It's brutal work trying to stay smooth, stay in a straight line, stay upright. Following is so much easier. We come to another bridge out and the snowmobile tracks go out through the field. Follow the possibly rideable tracks or hike a bike down the trail? Lance and I follow the tracks, Pramann and Tom hike on. We end up hiking up the mother of all hills for the day just to get back to the trail. Dave and Tom waited briefly, and then split as soon as they saw us coming down the hill. I manage to bend the seat rails on my saddle coming out of the ditch and twist my Ergons down when I about lose it on the icy gravel. Wrench the seat back up, good steel rails. Now Dave and Tom have a good gap on us. I manage to reel Tom in pretty fast, but Pramann is floating away.

We get to the crossroad for Farley and the sled tracks improve greatly, so I up the tempo. I seem to have lost my followers, but I'm gaining on Dave. The windswept plains give me a break with a couple of gravel patches peaking out for a boost in speed. I pass Dave a little less than halfway between Farley and Dyersville and keep hammering. Deflated Endomorphs feel terrible on hard surfaces. Make it to Dyersville at 6:21pm in time to snatch the only burger at the gas station. Wait around to see what the plan is, are we really gonna ride back through all that? Who's left anyways? Anyone? The pace is already slower than last year, at this rate I wouldn't make it back till after midnight! Not sure I have a ride home at that time. Dave pulls in and bags it. Lance shows up saying something about getting water out of the creek? Tom shows up and bags it. I've about had enough fun myself. Lance pulls out his dry socks which are wet, and puts them on. Crap, I'm not done yet. Put my dry stuff on. We agree to ride back to Farley. Anything past that is gonna suck. Cory shows up just as we're leaving. Hammer back to Farley, feeling pretty good. Discuss the options, more "fun" or ride into Farley and save it for another day. Ride into Farley. Call Tracy for retrieval, eat another burger, and drive home(after a stop at Dairy Queen). The end.

Congrats to Cory for playing the game well and beating me out of first by pushing that extra two miles. You earned it.

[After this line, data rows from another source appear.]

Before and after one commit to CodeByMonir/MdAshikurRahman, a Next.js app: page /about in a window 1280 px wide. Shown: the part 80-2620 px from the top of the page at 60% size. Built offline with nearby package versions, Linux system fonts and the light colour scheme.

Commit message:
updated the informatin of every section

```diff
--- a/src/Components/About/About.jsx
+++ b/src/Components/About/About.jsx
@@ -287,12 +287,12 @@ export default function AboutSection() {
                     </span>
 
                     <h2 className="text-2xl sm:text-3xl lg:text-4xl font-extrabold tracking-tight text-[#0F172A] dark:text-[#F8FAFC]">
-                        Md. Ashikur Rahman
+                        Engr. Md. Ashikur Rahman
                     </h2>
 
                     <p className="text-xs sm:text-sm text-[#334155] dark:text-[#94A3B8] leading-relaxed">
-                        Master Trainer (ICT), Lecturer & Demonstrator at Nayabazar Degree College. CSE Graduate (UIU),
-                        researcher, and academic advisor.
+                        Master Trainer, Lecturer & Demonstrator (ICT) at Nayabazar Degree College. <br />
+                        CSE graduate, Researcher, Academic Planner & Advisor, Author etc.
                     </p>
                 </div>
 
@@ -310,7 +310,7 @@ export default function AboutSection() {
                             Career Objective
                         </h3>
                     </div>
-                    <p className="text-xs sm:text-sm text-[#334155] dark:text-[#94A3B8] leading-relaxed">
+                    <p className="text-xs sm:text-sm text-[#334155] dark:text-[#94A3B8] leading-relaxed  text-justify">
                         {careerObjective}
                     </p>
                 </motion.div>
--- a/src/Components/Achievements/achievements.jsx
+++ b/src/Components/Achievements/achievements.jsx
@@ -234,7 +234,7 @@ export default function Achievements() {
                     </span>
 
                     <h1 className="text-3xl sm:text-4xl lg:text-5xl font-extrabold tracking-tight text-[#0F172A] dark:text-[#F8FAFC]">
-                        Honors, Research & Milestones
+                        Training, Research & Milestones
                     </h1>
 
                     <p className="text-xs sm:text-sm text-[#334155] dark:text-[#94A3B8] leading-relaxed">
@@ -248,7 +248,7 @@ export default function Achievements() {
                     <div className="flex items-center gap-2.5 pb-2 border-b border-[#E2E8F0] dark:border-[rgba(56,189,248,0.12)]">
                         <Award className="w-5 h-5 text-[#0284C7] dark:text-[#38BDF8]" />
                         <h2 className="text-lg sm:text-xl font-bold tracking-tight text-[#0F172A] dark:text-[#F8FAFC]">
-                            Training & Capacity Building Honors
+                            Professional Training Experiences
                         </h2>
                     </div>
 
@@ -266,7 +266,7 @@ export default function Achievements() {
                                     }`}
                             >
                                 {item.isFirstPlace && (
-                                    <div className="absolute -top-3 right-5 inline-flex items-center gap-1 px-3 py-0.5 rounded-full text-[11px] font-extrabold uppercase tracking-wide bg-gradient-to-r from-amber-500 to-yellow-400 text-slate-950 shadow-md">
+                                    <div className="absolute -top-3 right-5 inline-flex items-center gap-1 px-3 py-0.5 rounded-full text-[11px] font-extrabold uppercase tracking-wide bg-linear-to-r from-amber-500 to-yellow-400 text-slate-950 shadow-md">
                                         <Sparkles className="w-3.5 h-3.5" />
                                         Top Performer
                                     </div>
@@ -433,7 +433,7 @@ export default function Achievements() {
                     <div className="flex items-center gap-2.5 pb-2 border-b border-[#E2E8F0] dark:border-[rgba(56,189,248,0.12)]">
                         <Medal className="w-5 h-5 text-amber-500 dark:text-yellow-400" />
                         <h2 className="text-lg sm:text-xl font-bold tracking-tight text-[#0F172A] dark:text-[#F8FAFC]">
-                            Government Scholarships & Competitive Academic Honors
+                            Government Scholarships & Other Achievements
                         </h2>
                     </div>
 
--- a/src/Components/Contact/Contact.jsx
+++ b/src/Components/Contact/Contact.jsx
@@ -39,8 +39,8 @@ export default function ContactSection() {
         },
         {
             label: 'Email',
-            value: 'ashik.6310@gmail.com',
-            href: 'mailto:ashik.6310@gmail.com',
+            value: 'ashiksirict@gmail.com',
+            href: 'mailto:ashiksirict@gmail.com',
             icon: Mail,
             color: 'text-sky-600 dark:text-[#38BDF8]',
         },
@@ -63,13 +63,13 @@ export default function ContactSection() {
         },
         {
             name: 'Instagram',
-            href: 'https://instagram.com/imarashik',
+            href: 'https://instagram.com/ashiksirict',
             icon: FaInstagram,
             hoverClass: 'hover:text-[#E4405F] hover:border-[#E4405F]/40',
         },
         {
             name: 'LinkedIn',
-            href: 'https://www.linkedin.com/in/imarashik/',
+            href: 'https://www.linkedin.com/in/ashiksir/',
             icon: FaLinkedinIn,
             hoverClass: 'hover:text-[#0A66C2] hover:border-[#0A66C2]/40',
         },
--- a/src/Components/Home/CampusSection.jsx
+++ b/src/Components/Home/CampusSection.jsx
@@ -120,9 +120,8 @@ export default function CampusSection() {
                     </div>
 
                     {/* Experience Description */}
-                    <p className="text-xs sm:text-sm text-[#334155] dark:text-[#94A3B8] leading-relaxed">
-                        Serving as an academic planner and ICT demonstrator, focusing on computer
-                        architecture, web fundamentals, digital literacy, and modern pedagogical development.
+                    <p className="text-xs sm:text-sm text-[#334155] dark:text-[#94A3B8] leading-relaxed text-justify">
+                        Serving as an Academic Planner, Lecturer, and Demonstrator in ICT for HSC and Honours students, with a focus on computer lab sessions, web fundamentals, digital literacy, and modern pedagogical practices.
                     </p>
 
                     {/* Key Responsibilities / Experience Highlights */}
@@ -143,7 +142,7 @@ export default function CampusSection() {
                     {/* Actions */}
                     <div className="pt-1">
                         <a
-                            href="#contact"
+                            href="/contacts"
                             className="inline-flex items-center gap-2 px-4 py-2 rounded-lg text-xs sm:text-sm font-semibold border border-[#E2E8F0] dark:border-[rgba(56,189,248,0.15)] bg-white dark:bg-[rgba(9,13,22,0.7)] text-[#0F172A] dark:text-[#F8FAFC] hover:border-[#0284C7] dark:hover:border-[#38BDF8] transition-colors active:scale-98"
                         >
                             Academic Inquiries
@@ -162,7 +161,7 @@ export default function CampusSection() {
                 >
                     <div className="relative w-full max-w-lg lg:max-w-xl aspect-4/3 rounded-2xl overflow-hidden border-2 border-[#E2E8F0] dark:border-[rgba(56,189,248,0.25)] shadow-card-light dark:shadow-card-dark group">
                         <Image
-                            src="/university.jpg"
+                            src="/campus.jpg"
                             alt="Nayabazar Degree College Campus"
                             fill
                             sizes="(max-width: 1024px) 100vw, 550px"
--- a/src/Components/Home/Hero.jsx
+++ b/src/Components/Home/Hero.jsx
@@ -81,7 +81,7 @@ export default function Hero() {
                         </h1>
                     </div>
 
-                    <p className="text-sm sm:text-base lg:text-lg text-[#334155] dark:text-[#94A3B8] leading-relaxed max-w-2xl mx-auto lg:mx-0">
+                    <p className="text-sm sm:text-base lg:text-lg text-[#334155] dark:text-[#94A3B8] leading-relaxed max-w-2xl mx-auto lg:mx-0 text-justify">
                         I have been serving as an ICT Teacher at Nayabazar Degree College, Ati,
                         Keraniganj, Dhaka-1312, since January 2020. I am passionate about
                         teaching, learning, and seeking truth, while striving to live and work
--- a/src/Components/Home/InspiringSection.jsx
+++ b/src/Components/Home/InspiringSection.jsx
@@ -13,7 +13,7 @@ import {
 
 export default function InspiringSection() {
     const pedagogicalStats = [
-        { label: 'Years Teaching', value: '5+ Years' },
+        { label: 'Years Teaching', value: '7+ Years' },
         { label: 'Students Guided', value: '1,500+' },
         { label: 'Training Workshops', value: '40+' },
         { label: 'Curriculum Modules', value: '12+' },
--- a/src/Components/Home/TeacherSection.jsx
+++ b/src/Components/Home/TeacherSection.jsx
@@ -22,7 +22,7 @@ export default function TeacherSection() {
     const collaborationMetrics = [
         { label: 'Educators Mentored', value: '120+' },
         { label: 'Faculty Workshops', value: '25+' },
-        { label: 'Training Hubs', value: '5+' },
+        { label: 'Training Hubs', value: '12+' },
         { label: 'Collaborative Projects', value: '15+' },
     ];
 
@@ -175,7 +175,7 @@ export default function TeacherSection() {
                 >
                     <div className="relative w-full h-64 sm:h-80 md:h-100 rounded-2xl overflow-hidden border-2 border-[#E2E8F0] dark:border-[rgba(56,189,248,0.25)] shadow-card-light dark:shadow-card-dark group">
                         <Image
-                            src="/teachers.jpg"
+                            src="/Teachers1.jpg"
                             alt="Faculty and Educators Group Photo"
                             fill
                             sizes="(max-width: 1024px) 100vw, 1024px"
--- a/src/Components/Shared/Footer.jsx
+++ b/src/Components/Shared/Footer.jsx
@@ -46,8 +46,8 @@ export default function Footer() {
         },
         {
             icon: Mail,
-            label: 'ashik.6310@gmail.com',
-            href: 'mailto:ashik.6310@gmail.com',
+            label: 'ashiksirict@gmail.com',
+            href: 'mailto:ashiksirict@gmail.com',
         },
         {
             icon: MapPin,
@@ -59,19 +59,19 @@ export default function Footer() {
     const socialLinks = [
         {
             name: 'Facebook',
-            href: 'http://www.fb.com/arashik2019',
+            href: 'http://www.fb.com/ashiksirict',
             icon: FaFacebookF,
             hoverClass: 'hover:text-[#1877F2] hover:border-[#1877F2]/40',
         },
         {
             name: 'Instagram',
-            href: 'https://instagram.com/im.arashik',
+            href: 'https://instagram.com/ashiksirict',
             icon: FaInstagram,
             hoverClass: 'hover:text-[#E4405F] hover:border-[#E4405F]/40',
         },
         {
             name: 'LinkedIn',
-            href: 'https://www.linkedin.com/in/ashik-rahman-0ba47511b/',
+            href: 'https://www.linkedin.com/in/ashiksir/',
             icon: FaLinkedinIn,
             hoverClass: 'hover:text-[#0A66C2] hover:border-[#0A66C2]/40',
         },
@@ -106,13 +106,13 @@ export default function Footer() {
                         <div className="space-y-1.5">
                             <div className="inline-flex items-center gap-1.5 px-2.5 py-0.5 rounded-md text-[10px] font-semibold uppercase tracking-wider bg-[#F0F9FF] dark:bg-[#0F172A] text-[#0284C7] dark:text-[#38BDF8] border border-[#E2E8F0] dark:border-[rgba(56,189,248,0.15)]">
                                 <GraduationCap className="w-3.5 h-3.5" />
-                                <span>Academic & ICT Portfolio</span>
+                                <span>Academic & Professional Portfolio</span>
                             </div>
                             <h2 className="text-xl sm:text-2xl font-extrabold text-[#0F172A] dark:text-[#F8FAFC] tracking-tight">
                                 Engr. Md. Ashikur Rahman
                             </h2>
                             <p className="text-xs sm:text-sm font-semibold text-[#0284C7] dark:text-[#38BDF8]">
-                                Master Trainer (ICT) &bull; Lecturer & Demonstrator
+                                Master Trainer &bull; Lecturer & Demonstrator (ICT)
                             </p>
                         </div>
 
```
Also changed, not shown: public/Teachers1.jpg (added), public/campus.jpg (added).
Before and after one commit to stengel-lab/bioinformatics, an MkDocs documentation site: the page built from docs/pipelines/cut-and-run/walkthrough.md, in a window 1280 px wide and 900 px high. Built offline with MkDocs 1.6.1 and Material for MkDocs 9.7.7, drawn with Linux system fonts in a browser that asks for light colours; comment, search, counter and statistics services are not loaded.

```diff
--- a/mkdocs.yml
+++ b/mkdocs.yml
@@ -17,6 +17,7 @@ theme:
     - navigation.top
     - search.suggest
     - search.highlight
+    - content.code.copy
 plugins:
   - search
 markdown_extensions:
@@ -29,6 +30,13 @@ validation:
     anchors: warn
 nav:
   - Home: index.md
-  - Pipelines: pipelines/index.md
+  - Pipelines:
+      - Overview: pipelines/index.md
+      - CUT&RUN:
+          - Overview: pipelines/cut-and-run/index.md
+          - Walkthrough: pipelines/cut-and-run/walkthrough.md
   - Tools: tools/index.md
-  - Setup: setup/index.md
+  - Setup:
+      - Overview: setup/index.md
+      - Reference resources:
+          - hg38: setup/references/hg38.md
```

Thanks to Lance for putting together an event for nutcases to gather.

Thanks to Tracy for retrieving me.

Full results to be found here.